Hong Kong's chief executive on Friday protested to Germany over the granting of political asylum to two pro-independence activists.
Ray Wong and Alan Li were granted political asylum by Germany in May, according to recent reports in the New York Times, Reuters, and Agence France-Presse (AFP).
They fled Hong Kong in 2017 while on bail pending charges of rioting during a 2016 street protest in support of street vendor that came to be known as the "Fishball Revolution."
Chief executive Carrie Lam summoned Germany's Acting Consul General in the city, David Schmidt, to protest the granting of asylum to Wong and Li, the government said in a statement on its website.
Lam told Schmidt that "she strongly objects to, and deeply regrets, the reported granting of asylum to two Hong Kong residents who jumped bail to flee Hong Kong while awaiting trial on serious charges," the statement said.
Lam said Hong Kong's rule of law and judicial independence had long been held in high regard by the international community, citing 14 "eminent overseas judges" who sit on the city's Court of Final Appeal.
She also cited the World Economic Forum’s Global Competitiveness Report as ranking Hong Kong first in Asia for judicial independence, the statement said.

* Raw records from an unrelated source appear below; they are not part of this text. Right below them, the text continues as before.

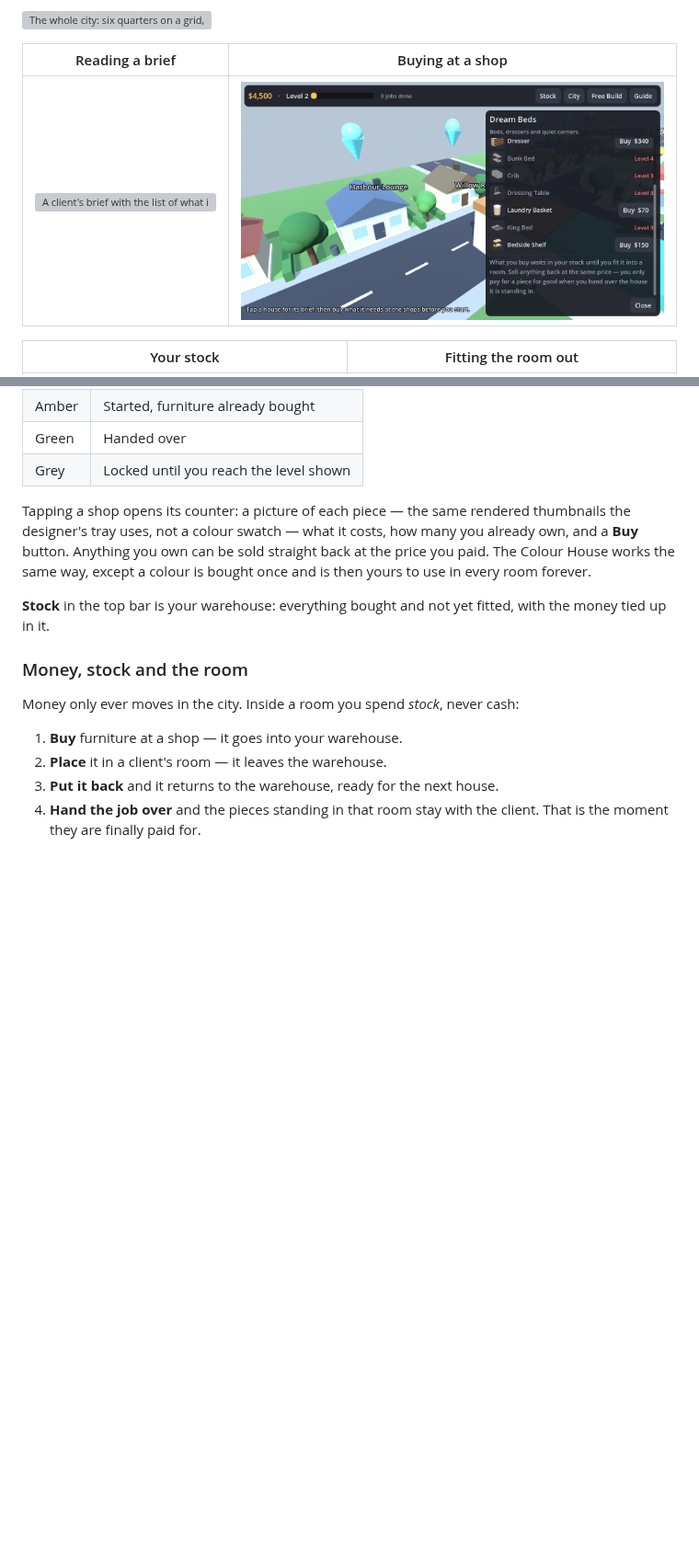
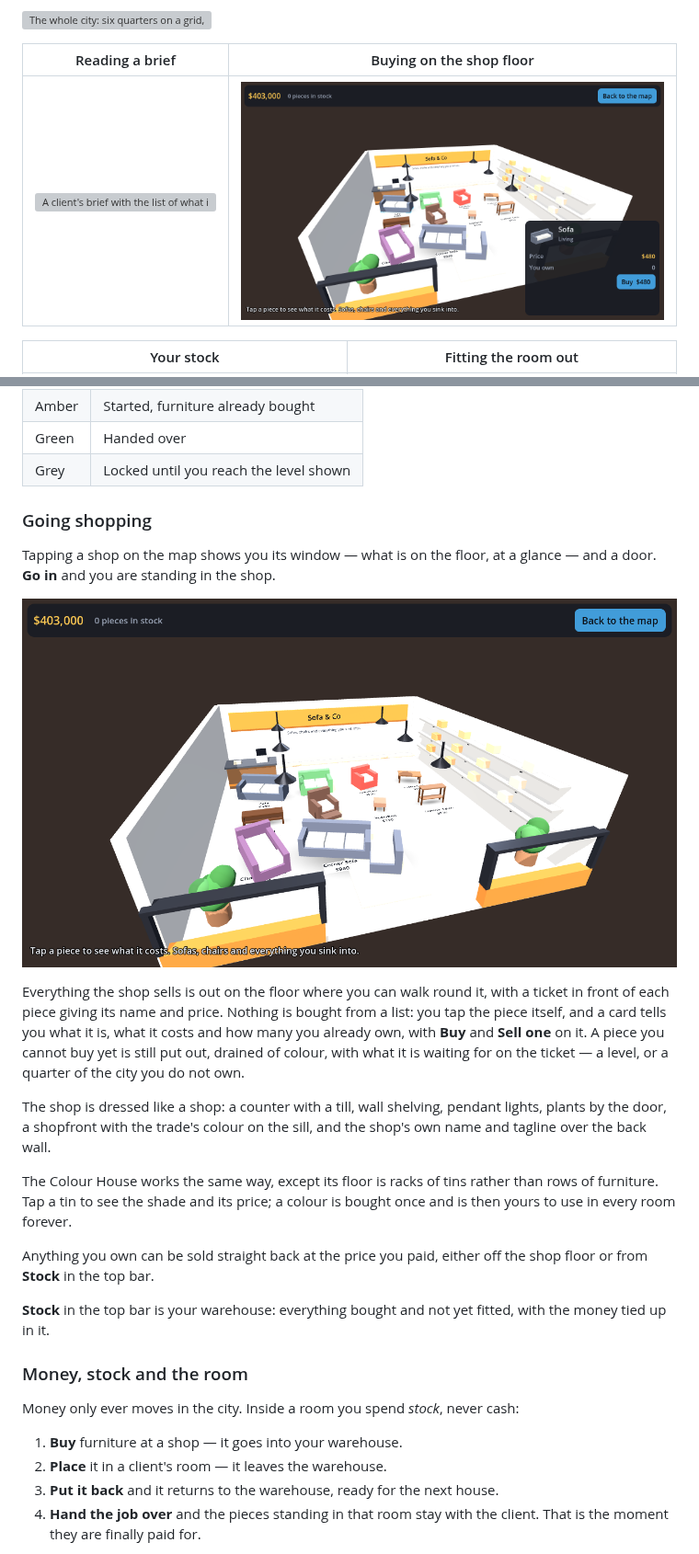
Before and after one commit to trakyalilter/three_d_design, a Markdown page: README.md, 2 parts joined by grey strips. Shown at 92% size. Drawn GitHub-style; pictures changed too: docs/screenshot-shop.png, docs/screenshot-shopfloor.png (added); blank space fills up the shorter version; grey boxes are pictures that could not be loaded.

Commit message:
Put the stock on the shop floor and let it be bought from there
Tapping a shop opened a list of names and prices, which is a strange way to
sell furniture in a game about how rooms look. A shop is a room you walk into
now. Everything it sells is out on the floor where it can be walked round,
with a ticket in front of it, and you buy by tapping the piece rather than
finding its line.

ShopFloor is the third 3D screen. Fittings are welded into a SceneryBatch the
way the city is — floor, three walls, a counter with a till, wall shelving,
pendant lights, plants, a shopfront with the trade's colour on the sill, and
the shop's name and tagline over the back wall in its own colour. The stock
itself is real FurnitureItem nodes, because each piece has to be lit, picked
and looked at from any side; a parade shop holds a dozen, not the two hundred
a room can.

A piece that cannot be bought yet is still put out, drained of colour, with
what it is waiting for on its ticket — a level, or a quarter of the city. Tap
anything and a card gives the thumbnail, the price, how many are already held,
and Buy and Sell one.

The Colour House sells shades rather than furniture, so its floor is racks of
tins on plinths, each labelled and pickable, ringed when selected.

The camera stays in front of the shop rather than orbiting behind it, and the
shopfront stops at head height: glass across the front looked right from
outside and was in the way from every angle the player actually uses.

The map's shop sheet is a window now — what is on the floor at a glance, and a
Go in button. The warehouse keeps its own row with a Sell on it, since selling
back is the one thing that should not need a walk to the shop.

The smoke test checks a shop puts every piece it sells on its floor with a
ticket, that no two of them stand on the same spot or outside the walls, that
buying off the floor moves both the money and the stock, and that the Colour
House puts out a tin for every shade.

Co-Authored-By: Claude Opus 5 <noreply@anthropic.com>
Claude-Session: https://claude.ai/code/session_01YMH97cUf6dq31iG21oXLDc

```diff
--- a/README.md
+++ b/README.md
@@ -21,5 +21,5 @@ come back here for them.
 
 ![The whole city: six quarters on a grid, one of them yours to begin with](docs/screenshot-city.png)
 
-| Reading a brief | Buying at a shop |
+| Reading a brief | Buying on the shop floor |
 |---|---|
@@ -169,11 +169,30 @@ A floating pin over each house in a quarter you own tells you where it stands:
 | Green | Handed over |
 | Grey | Locked until you reach the level shown |
 
-Tapping a shop opens its counter: a picture of each piece — the same rendered thumbnails the
-designer's tray uses, not a colour swatch — what it costs, how many you already own, and a
-**Buy** button. Anything you own can be sold straight back at the price
-you paid. The Colour House works the same way, except a colour is bought once and is then
+### Going shopping
+
+Tapping a shop on the map shows you its window — what is on the floor, at a glance — and a
+door. **Go in** and you are standing in the shop.
+
+![Inside Sofa & Co: the stock standing on the floor with price tickets in front of it](docs/screenshot-shopfloor.png)
+
+Everything the shop sells is out on the floor where you can walk round it, with a ticket in
+front of each piece giving its name and price. Nothing is bought from a list: you tap the
+piece itself, and a card tells you what it is, what it costs and how many you already own,
+with **Buy** and **Sell one** on it. A piece you cannot buy yet is still put out, drained of
+colour, with what it is waiting for on the ticket — a level, or a quarter of the city you do
+not own.
+
+The shop is dressed like a shop: a counter with a till, wall shelving, pendant lights, plants
+by the door, a shopfront with the trade's colour on the sill, and the shop's own name and
+tagline over the back wall.
+
+The Colour House works the same way, except its floor is racks of tins rather than rows of
+furniture. Tap a tin to see the shade and its price; a colour is bought once and is then
 yours to use in every room forever.
+
+Anything you own can be sold straight back at the price you paid, either off the shop floor
+or from **Stock** in the top bar.
 
 **Stock** in the top bar is your warehouse: everything bought and not yet fitted, with the
 money tied up in it.
```
Also changed, not shown: other parts of README.md (+6 -1 lines), 9 other files.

"Anyone accused of breaching the law in Hong Kong would face an open and fair trial," Lam told Schmidt, saying that Germany's decision had "unjustifiably undermined Hong Kong’s international reputation in the rule of law and judicial independence."
She said Wong and Li are facing serious charges including riot and assaulting police in relation to the Mong Kok riot in February 2016.
During the riots, protesters hurled paving bricks and wooden pallets, burned cars, and attacked police, more than 80 of whom sustained injuries, she said.
"She said she was dismayed that apparently such a basic assessment of facts had not been made," the statement said.
Lam asked Schmidt "to convey her deep regrets and strong objections to the relevant German authorities," it said.
However, pro-democracy politicians said it was too easy for opposition figures to be prosecuted in the city for nonviolent public order offenses.
Hong Kong activist Joshua Wong was sent back to prison by a Hong Kong court on May 16 to finish serving a sentence for his role in the 2014 Occupy Central protests.
Joshua Wong, now 22, had earlier begun serving a six-month jail term for his part in the storming of police barriers outside government headquarters on Sept. 26, 2014 at the start of the Occupy Central democracy movement.
He was acquitted alongside fellow defendants Nathan Law and Alex Chow by Hong Kong's Court of Final Appeal in February 2018.
Sent back to jail
But he was also handed a three-month sentence for "contempt of court" for trying to block the police clearance of an Occupy protest site in Mong Kok at the tail-end of the Umbrella Movement, which gained its nickname from the use of umbrellas by peaceful protesters to ward off pepper spray and tear-gas attacks by riot police.
Ray Wong earlier said he had decided to break his silence amid a bitter political row over proposed changes to Hong Kong's extradition law that would allow the rendition of people deemed criminal suspects by the ruling Chinese Communist Party to mainland China.
Pro-democracy lawmakers have bitterly opposed the plan, and accused the administration of Carrie Lam of sacrificing Hong Kong's international reputation as a city ruled by law to demands from Beijing, which has insisted that the extradition laws be amended as a matter of urgency.
Hong Kong's best-known independence activist, Edward Leung, was jailed for six years in 2018 for his role in the "Fishball Revolution."
Reported by RFA's Cantonese Service. Translated and edited by Luisetta Mudie.